Still less satisfactory as an anthology is a Julliard entry—Gordon Hardy and Arnold Fish's A Workbook for Analysis: Music Literature. (New York: Dodd, Mead & Company, 1963. [x, 212 p., 4to; $3.75]). Melodic analysis is of course worthwhile, but printing without accompaniment short sections of melody lifted from sonatas, symphonies, concertos, and piano works is much less valuable than presenting entire works and allowing students to examine each melody in its full context. Most of the Workbook goes to short piano pieces, chorales, and songs. A few examples of figured bass, some piano-sonata movements, one string-quartet movement (in a Unit called "The Larger Forms"), and three orchestral excerpts in score complete the collection. Except for the lifting of melodies from context and a lack of bar numbers, nothing is especially "wrong" with the Workbook; it simply appears impoverished beside the Anthology and destitute beside the Omnibus.

The last and least of the anthologies hardly merits mention—Howard Murphy and Robert A. Melcher's Music for Study: A Source Book of Excerpts. (Englewood Cliffs, N.J.: Prentice-Hall, Inc., 1960. [x, 182 p., 4to; $3.95]). A serious and apparently high-minded introduction discusses—among other things—the necessity for exposing students to real music rather than exercises, the value of illustrations meaningfully long, and the purpose of score reading. Excerpt 1 is seven bars of Beethoven's "Eroica" Symphony neatly reduced to one treble and one bass clef, instruments unspecified. The editors' introduction is thereby made pretentious. Many "meaningful" lengths are four to eight bars; few are more than sixteen. An excerpt from The Creation has no accompaniment; Purcell's accompaniment and continuo for Dido are omitted; symphony fragments on two staves abound in the book—in short, as an anthology Music for Study is worthless. Greatly outdistanced by its more recent competition, the work was meant only to illustrate various chords, progressions, modulations, and forms in context. Still, "context" ought to mean whole pieces of music in score. The excerpts contained in Music for Study come exclusively from eighteenth- and nineteenth-century music.

Whatever is responsible for the best of the cheap anthologies—New Criticism, existentialism, pedantry at last bored with itself—the study of music may easily be richer since the books' appearance.
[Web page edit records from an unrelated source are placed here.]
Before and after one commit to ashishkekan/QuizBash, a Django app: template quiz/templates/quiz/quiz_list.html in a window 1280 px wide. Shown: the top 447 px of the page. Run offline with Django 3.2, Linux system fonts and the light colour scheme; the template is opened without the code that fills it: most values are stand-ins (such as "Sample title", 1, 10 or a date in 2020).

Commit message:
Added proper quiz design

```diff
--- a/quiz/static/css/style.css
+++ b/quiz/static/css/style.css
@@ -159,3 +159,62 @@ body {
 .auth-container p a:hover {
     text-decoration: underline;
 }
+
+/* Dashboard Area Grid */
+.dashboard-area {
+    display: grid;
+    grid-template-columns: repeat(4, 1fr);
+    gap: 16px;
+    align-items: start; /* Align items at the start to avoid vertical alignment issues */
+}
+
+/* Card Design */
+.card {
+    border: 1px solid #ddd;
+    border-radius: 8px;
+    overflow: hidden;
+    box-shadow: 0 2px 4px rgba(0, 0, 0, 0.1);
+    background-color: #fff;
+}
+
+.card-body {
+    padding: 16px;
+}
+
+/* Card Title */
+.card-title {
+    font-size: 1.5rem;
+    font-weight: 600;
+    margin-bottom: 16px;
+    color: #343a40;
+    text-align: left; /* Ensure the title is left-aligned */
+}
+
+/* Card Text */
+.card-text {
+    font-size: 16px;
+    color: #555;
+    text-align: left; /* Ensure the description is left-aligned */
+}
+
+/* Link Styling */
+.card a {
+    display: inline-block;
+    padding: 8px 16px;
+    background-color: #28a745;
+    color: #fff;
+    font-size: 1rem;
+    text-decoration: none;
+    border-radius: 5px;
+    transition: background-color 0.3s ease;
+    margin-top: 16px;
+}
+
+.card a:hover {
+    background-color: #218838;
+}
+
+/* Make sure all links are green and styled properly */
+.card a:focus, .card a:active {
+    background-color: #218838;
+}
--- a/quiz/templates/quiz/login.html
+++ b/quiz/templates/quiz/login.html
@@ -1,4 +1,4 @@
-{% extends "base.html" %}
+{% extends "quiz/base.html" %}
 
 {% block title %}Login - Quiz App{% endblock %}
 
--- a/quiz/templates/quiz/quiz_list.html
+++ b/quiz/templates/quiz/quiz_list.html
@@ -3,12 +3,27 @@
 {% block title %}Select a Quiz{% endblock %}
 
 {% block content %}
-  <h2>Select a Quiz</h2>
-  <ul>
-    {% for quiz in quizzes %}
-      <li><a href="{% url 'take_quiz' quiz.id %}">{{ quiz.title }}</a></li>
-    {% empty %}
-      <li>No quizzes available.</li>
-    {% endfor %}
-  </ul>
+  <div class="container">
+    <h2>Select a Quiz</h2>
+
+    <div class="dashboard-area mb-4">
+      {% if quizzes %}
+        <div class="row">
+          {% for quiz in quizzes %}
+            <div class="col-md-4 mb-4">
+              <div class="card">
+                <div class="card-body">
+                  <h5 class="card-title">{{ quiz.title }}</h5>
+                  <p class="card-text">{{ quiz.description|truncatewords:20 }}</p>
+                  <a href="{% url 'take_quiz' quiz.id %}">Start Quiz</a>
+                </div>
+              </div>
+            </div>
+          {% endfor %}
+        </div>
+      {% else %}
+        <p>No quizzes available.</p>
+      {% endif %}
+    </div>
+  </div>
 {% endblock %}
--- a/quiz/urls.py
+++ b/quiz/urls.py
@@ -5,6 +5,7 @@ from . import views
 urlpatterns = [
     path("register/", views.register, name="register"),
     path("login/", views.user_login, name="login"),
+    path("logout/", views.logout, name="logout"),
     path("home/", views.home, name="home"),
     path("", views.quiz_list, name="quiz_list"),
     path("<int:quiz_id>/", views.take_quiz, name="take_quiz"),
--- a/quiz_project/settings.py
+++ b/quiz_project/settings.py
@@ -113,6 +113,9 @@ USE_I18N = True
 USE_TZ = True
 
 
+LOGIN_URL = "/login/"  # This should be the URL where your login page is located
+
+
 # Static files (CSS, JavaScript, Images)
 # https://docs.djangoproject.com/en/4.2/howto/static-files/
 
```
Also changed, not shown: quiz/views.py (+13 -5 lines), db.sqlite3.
They can help focus the student on music, his proper object of study.

2923 Last modified on November 15, 2018